Dr Schröder: Sensitive skin 101
At Laponie, all our products are formulated for sensitive skin. In practice this means we spend a huge amount of time researching and testing ingredients, and then slap the products we develop on our own sensitive-skinned faces. But what does sensitive skin mean from a medical point of view? We sat down with MD and dermatology specialist Marika Schröder to find out.
Laponie: How would you define or diagnose sensitive skin from a dermatological perspective?
Marika Schröder: It’s difficult to diagnose and differentiate sensitive skin, as it is both challenging to measure in any way and is also subjective on the patient’s part. The important thing is to rule out skin diseases like rosacea or atopic skin, which need specific care.
L: Have you seen an increase in sensitive skin among your patients? If so, why do you think that is?

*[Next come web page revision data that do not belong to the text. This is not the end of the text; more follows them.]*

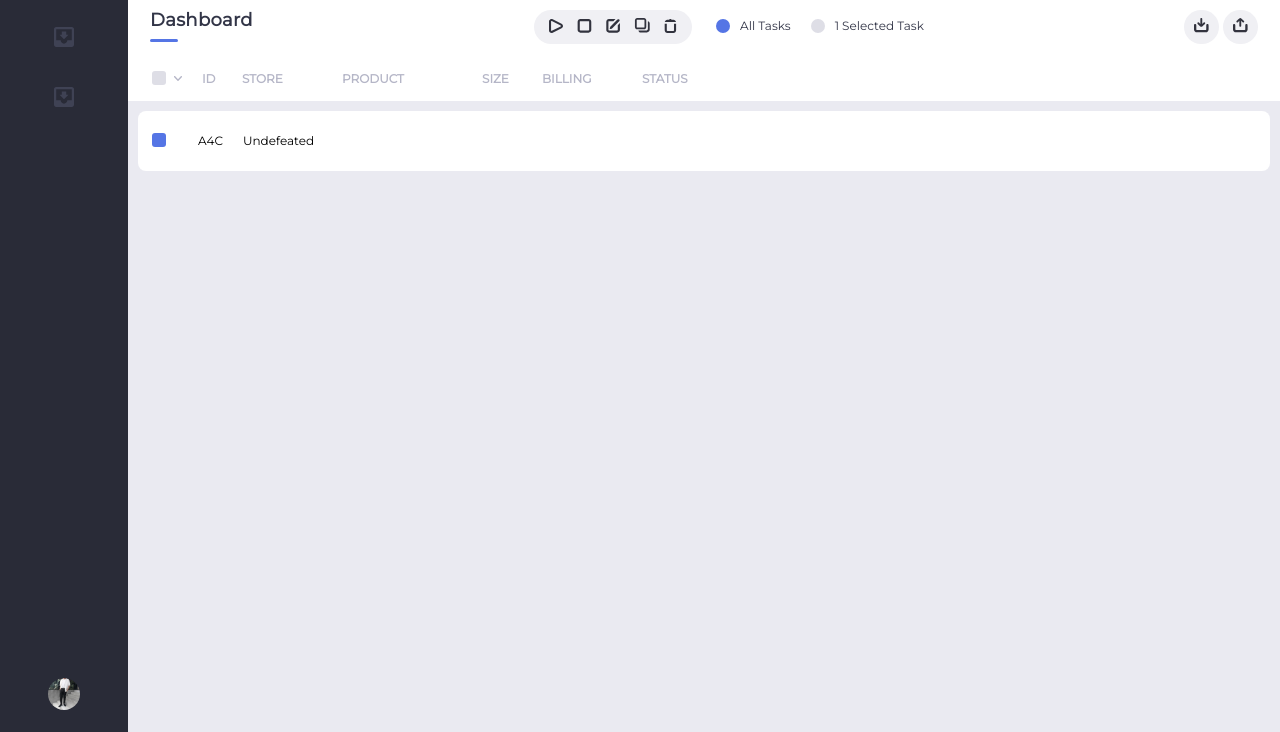
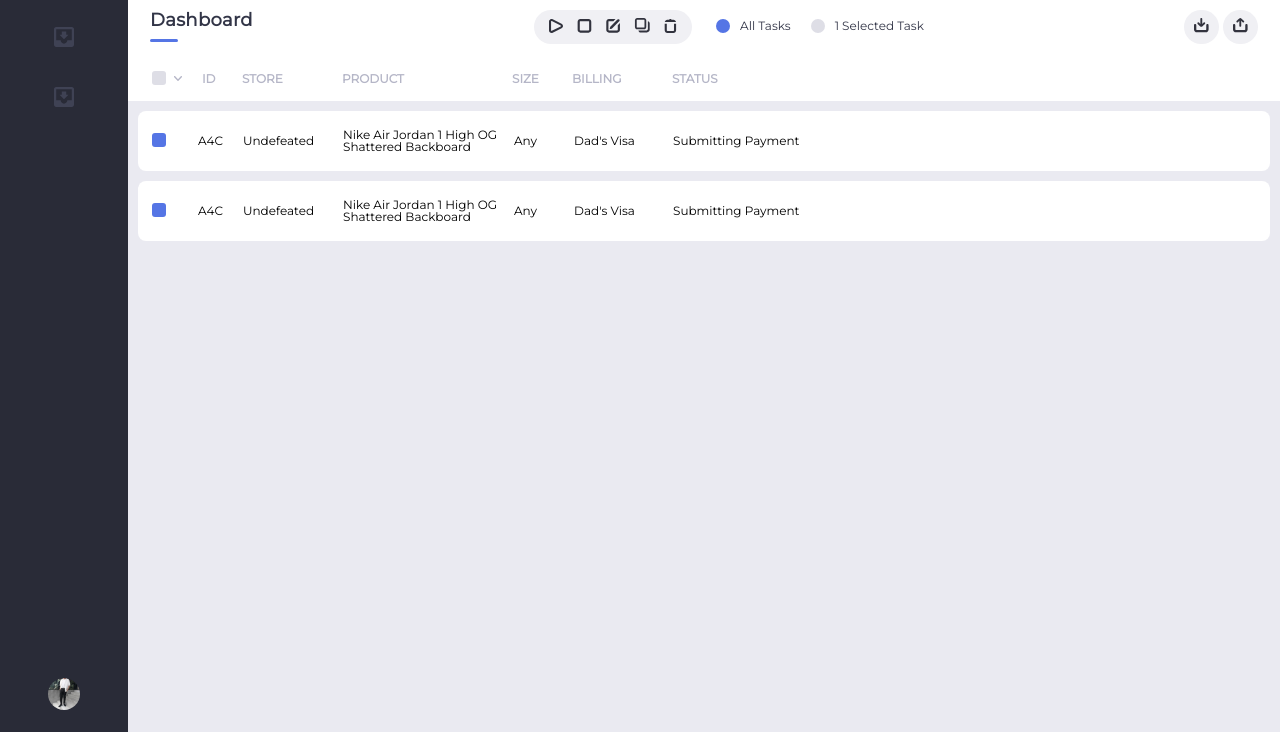
Before and after one commit to josephlalley1/project-electron, a website: page index.html in a window 1280 px wide. Shown: the part 68-800 px from the top of the page. Drawn offline with nearby package versions, Linux system fonts and the light colour scheme.

Commit message:
frequent changes

```diff
--- a/index.html
+++ b/index.html
@@ -103,6 +103,41 @@
           <div class="entry-store">
             <p class="entry-text">Undefeated</p>
           </div>
+          <div class="entry-product">
+            <p class="entry-text">Nike Air Jordan 1 High OG Shattered Backboard</p>
+          </div>
+          <div class="entry-size">
+            <p class="entry-text">Any</p>
+          </div>
+          <div class="entry-billing">
+            <p class="entry-text">Dad's Visa</p>
+          </div>
+          <div class="entry-status">
+            <p class="entry-text">Submitting Payment</p>
+          </div>
+        </div>
+        <div class="table-entries">
+          <div class="entry-check">
+            <img src="checkbox-purple.svg" alt="">
+          </div>
+          <div class="entry-id">
+            <p class="entry-text">A4C</p>
+          </div>
+          <div class="entry-store">
+            <p class="entry-text">Undefeated</p>
+          </div>
+          <div class="entry-product">
+            <p class="entry-text">Nike Air Jordan 1 High OG Shattered Backboard</p>
+          </div>
+          <div class="entry-size">
+            <p class="entry-text">Any</p>
+          </div>
+          <div class="entry-billing">
+            <p class="entry-text">Dad's Visa</p>
+          </div>
+          <div class="entry-status">
+            <p class="entry-text">Submitting Payment</p>
+          </div>
         </div>
       </div>
     </div>
--- a/style.css
+++ b/style.css
@@ -215,7 +215,7 @@
 }
 
 .th-product {
-  width: 140px;
+  width: 170px;
 }
 
 .th-size {
@@ -230,7 +230,17 @@
   width: 160px;
 }
 
+.table-entries:first-of-type {
+  margin-top: 0px;
+  display: flex;
+  align-items: center;
+  height: 60px;
+  border-radius: 8px;
+  background-color: #FFFFFF;
+}
+
 .table-entries {
+  margin-top: 10px;
   display: flex;
   align-items: center;
   height: 60px;
@@ -258,3 +268,27 @@
   left: 115px;
   width: 90px;
 }
+
+.entry-product {
+  position: absolute;
+  left: 215px;
+  width: 160px;
+}
+
+.entry-size {
+  position: absolute;
+  left: 386px;
+  width: 30px;
+}
+
+.entry-billing {
+  position: absolute;
+  left: 446px;
+  width: 90px;
+}
+
+.entry-status {
+  position: absolute;
+  left: 545px;
+  width: 150px;
+}
```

MS: As said, there is no set definition or diagnosis for sensitive skin, so there is no certain way to know whether or not there is an increase. However, as around 70% of people globally at some point feel they have sensitive skin, it’s not only a matter of how we perceive our skin. Varying weather and strong UV-radiation have an impact on skin, and four distinct seasons can really be heavy on e.g. rosacea. Processed foods, stress and the different chemicals we are exposed to also affect skin. We might also be more prone to trying out different products than before and in a jungle of creams and treatments the consumer may not always make the right choice.
L: How is sensitivity and allergy to cosmetic ingredients diagnosed?
MS: Contact allergy is often diagnosed through so-called epicutaneous testing, also known as patch testing. This is a method used to determine whether a specific substance causes a delayed allergic reaction on the patient's skin. A patch or plaster containing the suspected substance is applied to the skin and after 48 hours the first reaction is assessed.
L: How should one care for sensitive skin?
MS: My advice for those with sensitive skin when choosing skincare products is to avoid irritants such as alcohol and certain preservatives, and strive for a minimal skincare routine. Suitable sunscreen is also important.
Marika Schröder (MD, PhD) is a Finnish specialist in dermatology with years of experience diagnosing and treating skin cancer and skin diseases, working both surgically and with laser. She is interested in aesthetic skin procedures and has in-depth knowledge of new treatment forms for acne and rosacea. Dr Schröder heads the Skin and Aesthetics Division at Pihlajalinna Hospital, one of Finland’s leading providers of social and healthcare services.